— Work required —
Leave the images out and write out each entry exactly as shown.

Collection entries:

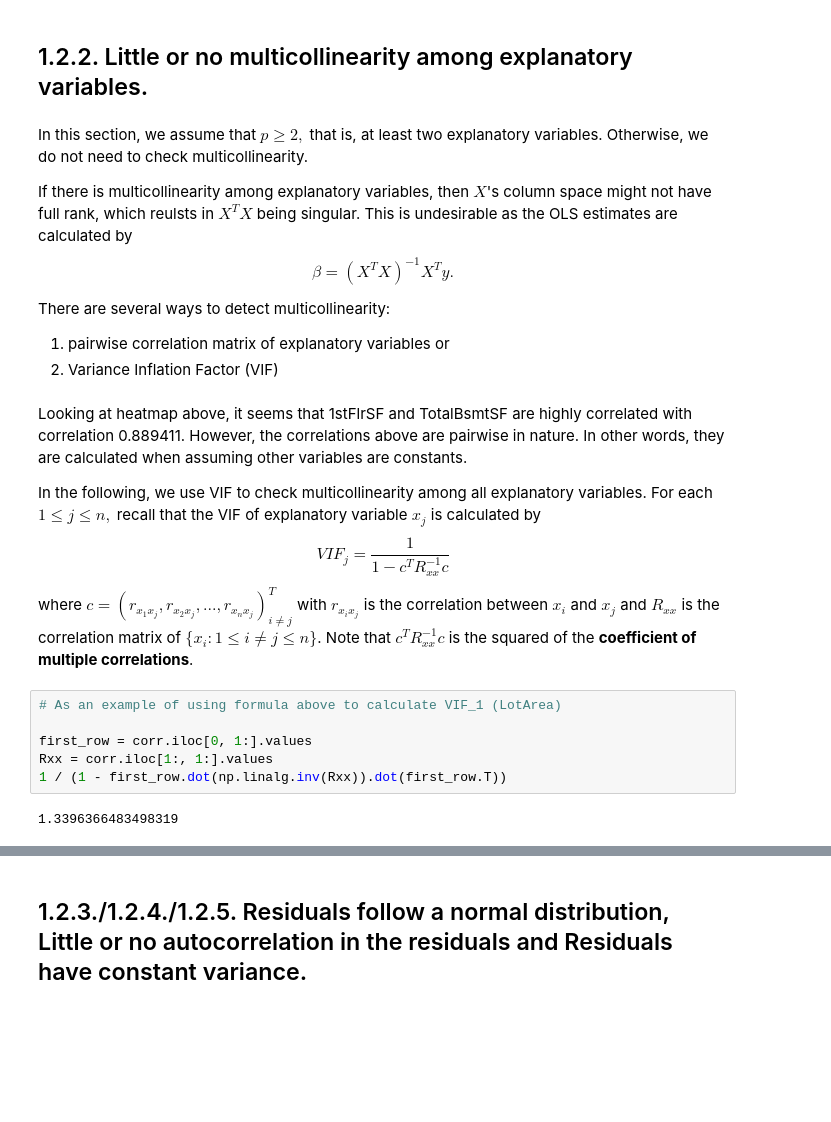
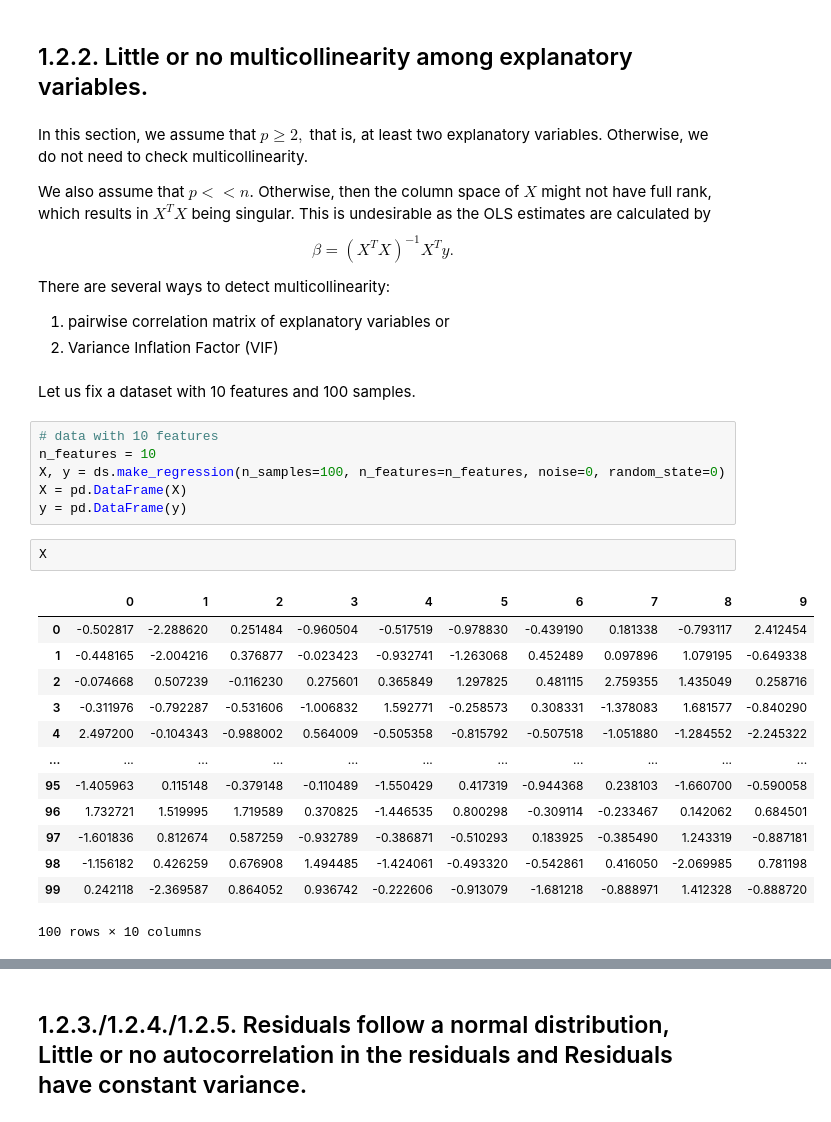
Before and after one commit to hongwai1920/Introduction-to-Linear-Regression, a Jupyter notebook: Introduction_to_Linear_Regression.ipynb, the cells around one changed output, grey strips where cells are left out. Drawn from its saved outputs; the diff is of its cells as text; blank space fills up the shorter version.

```diff
--- a/Introduction_to_Linear_Regression.ipynb
+++ b/Introduction_to_Linear_Regression.ipynb
@@ -105,7 +117,8 @@ However, we will not discuss it here.
 In this section, we assume that $p \geq 2,$ that is, at least two explanatory variables.
 Otherwise, we do not need to check multicollinearity.
 
-If there is multicollinearity among explanatory variables, then $X$'s column space might not have full rank, which reulsts in $X^T X$ being singular.
+We also assume that $p << n$.
+Otherwise, then the column space of $X$ might not have full rank, which results in $X^T X$ being singular.
 This is undesirable as the OLS estimates are calculated by
 $$\beta = (X^TX)^{-1}X^Ty.$$
 
@@ -113,21 +126,27 @@ There are several ways to detect multicollinearity:
 
 1. pairwise correlation matrix of explanatory variables or
 2. Variance Inflation Factor (VIF)
-# %% [markdown]
-Looking at heatmap above, it seems that 1stFlrSF and TotalBsmtSF are highly correlated with correlation 0.889411.
-However, the correlations above are pairwise in nature.
-In other words, they are calculated when assuming other variables are constants.
-
-In the following, we use VIF to check multicollinearity among all explanatory variables.
-For each $1\leq j\leq n,$ recall that the VIF of explanatory variable $x_j$ is calculated by
-$$VIF_j = \frac{1}{1 - c^T R^{-1}_{xx}c}$$
-where $c = (r_{x_1x_j}, r_{x_2x_j},...,r_{x_nx_j} )^T_{i\neq j}$ with $r_{x_ix_j}$ is the correlation between $x_i$ and $x_j$ and $R_{xx}$ is the correlation matrix of $\{x_i: 1\leq i\neq j \leq n\}$.
-Note that $c^TR_{xx}^{-1}c$ is the squared of the **coefficient of multiple correlations**.
-# %%
-# As an example of using formula above to calculate VIF_1 (LotArea)
-
-first_row = corr.iloc[0, 1:].values
-Rxx = corr.iloc[1:, 1:].values
-1 / (1 - first_row.dot(np.linalg.inv(Rxx)).dot(first_row.T))
-# %% [output]
-1.3396366483498319
+# %% [markdown]
+Let us fix a dataset with 10 features and 100 samples.
+# %%
+# data with 10 features
+n_features = 10
+X, y = ds.make_regression(n_samples=100, n_features=n_features, noise=0, random_state=0)
+X = pd.DataFrame(X)
+y = pd.DataFrame(y)
+# %%
+X
+# %% [output]
+|  | 0 | 1 | 2 | 3 | 4 | 5 | 6 | 7 | 8 | 9 |
+| 0 | -0.502817 | -2.288620 | 0.251484 | -0.960504 | -0.517519 | -0.978830 | -0.439190 | 0.181338 | -0.793117 | 2.412454 |
+| 1 | -0.448165 | -2.004216 | 0.376877 | -0.023423 | -0.932741 | -1.263068 | 0.452489 | 0.097896 | 1.079195 | -0.649338 |
+| 2 | -0.074668 | 0.507239 | -0.116230 | 0.275601 | 0.365849 | 1.297825 | 0.481115 | 2.759355 | 1.435049 | 0.258716 |
+| 3 | -0.311976 | -0.792287 | -0.531606 | -1.006832 | 1.592771 | -0.258573 | 0.308331 | -1.378083 | 1.681577 | -0.840290 |
+| 4 | 2.497200 | -0.104343 | -0.988002 | 0.564009 | -0.505358 | -0.815792 | -0.507518 | -1.051880 | -1.284552 | -2.245322 |
+| ... | ... | ... | ... | ... | ... | ... | ... | ... | ... | ... |
+| 95 | -1.405963 | 0.115148 | -0.379148 | -0.110489 | -1.550429 | 0.417319 | -0.944368 | 0.238103 | -1.660700 | -0.590058 |
+| 96 | 1.732721 | 1.519995 | 1.719589 | 0.370825 | -1.446535 | 0.800298 | -0.309114 | -0.233467 | 0.142062 | 0.684501 |
+| 97 | -1.601836 | 0.812674 | 0.587259 | -0.932789 | -0.386871 | -0.510293 | 0.183925 | -0.385490 | 1.243319 | -0.887181 |
+| 98 | -1.156182 | 0.426259 | 0.676908 | 1.494485 | -1.424061 | -0.493320 | -0.542861 | 0.416050 | -2.069985 | 0.781198 |
+| 99 | 0.242118 | -2.369587 | 0.864052 | 0.936742 | -0.222606 | -0.913079 | -1.681218 | -0.888971 | 1.412328 | -0.888720 |
+100 rows × 10 columns
```
Also changed, not shown: parts of 18 cells of this notebook.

— Your response —
Before and after one commit to hongwai1920/Introduction-to-Linear-Regression, a Jupyter notebook: Introduction_to_Linear_Regression.ipynb, the cells around one changed output, grey strips where cells are left out. Drawn from its saved outputs; the diff is of its cells as text; blank space fills up the shorter version.

```diff
--- a/Introduction_to_Linear_Regression.ipynb
+++ b/Introduction_to_Linear_Regression.ipynb
@@ -105,7 +117,8 @@ However, we will not discuss it here.
 In this section, we assume that $p \geq 2,$ that is, at least two explanatory variables.
 Otherwise, we do not need to check multicollinearity.
 
-If there is multicollinearity among explanatory variables, then $X$'s column space might not have full rank, which reulsts in $X^T X$ being singular.
+We also assume that $p << n$.
+Otherwise, then the column space of $X$ might not have full rank, which results in $X^T X$ being singular.
 This is undesirable as the OLS estimates are calculated by
 $$\beta = (X^TX)^{-1}X^Ty.$$
 
@@ -113,21 +126,27 @@ There are several ways to detect multicollinearity:
 
 1. pairwise correlation matrix of explanatory variables or
 2. Variance Inflation Factor (VIF)
-# %% [markdown]
-Looking at heatmap above, it seems that 1stFlrSF and TotalBsmtSF are highly correlated with correlation 0.889411.
-However, the correlations above are pairwise in nature.
-In other words, they are calculated when assuming other variables are constants.
-
-In the following, we use VIF to check multicollinearity among all explanatory variables.
-For each $1\leq j\leq n,$ recall that the VIF of explanatory variable $x_j$ is calculated by
-$$VIF_j = \frac{1}{1 - c^T R^{-1}_{xx}c}$$
-where $c = (r_{x_1x_j}, r_{x_2x_j},...,r_{x_nx_j} )^T_{i\neq j}$ with $r_{x_ix_j}$ is the correlation between $x_i$ and $x_j$ and $R_{xx}$ is the correlation matrix of $\{x_i: 1\leq i\neq j \leq n\}$.
-Note that $c^TR_{xx}^{-1}c$ is the squared of the **coefficient of multiple correlations**.
-# %%
-# As an example of using formula above to calculate VIF_1 (LotArea)
-
-first_row = corr.iloc[0, 1:].values
-Rxx = corr.iloc[1:, 1:].values
-1 / (1 - first_row.dot(np.linalg.inv(Rxx)).dot(first_row.T))
-# %% [output]
-1.3396366483498319
+# %% [markdown]
+Let us fix a dataset with 10 features and 100 samples.
+# %%
+# data with 10 features
+n_features = 10
+X, y = ds.make_regression(n_samples=100, n_features=n_features, noise=0, random_state=0)
+X = pd.DataFrame(X)
+y = pd.DataFrame(y)
+# %%
+X
+# %% [output]
+|  | 0 | 1 | 2 | 3 | 4 | 5 | 6 | 7 | 8 | 9 |
+| 0 | -0.502817 | -2.288620 | 0.251484 | -0.960504 | -0.517519 | -0.978830 | -0.439190 | 0.181338 | -0.793117 | 2.412454 |
+| 1 | -0.448165 | -2.004216 | 0.376877 | -0.023423 | -0.932741 | -1.263068 | 0.452489 | 0.097896 | 1.079195 | -0.649338 |
+| 2 | -0.074668 | 0.507239 | -0.116230 | 0.275601 | 0.365849 | 1.297825 | 0.481115 | 2.759355 | 1.435049 | 0.258716 |
+| 3 | -0.311976 | -0.792287 | -0.531606 | -1.006832 | 1.592771 | -0.258573 | 0.308331 | -1.378083 | 1.681577 | -0.840290 |
+| 4 | 2.497200 | -0.104343 | -0.988002 | 0.564009 | -0.505358 | -0.815792 | -0.507518 | -1.051880 | -1.284552 | -2.245322 |
+| ... | ... | ... | ... | ... | ... | ... | ... | ... | ... | ... |
+| 95 | -1.405963 | 0.115148 | -0.379148 | -0.110489 | -1.550429 | 0.417319 | -0.944368 | 0.238103 | -1.660700 | -0.590058 |
+| 96 | 1.732721 | 1.519995 | 1.719589 | 0.370825 | -1.446535 | 0.800298 | -0.309114 | -0.233467 | 0.142062 | 0.684501 |
+| 97 | -1.601836 | 0.812674 | 0.587259 | -0.932789 | -0.386871 | -0.510293 | 0.183925 | -0.385490 | 1.243319 | -0.887181 |
+| 98 | -1.156182 | 0.426259 | 0.676908 | 1.494485 | -1.424061 | -0.493320 | -0.542861 | 0.416050 | -2.069985 | 0.781198 |
+| 99 | 0.242118 | -2.369587 | 0.864052 | 0.936742 | -0.222606 | -0.913079 | -1.681218 | -0.888971 | 1.412328 | -0.888720 |
+100 rows × 10 columns
```
Also changed, not shown: parts of 18 cells of this notebook.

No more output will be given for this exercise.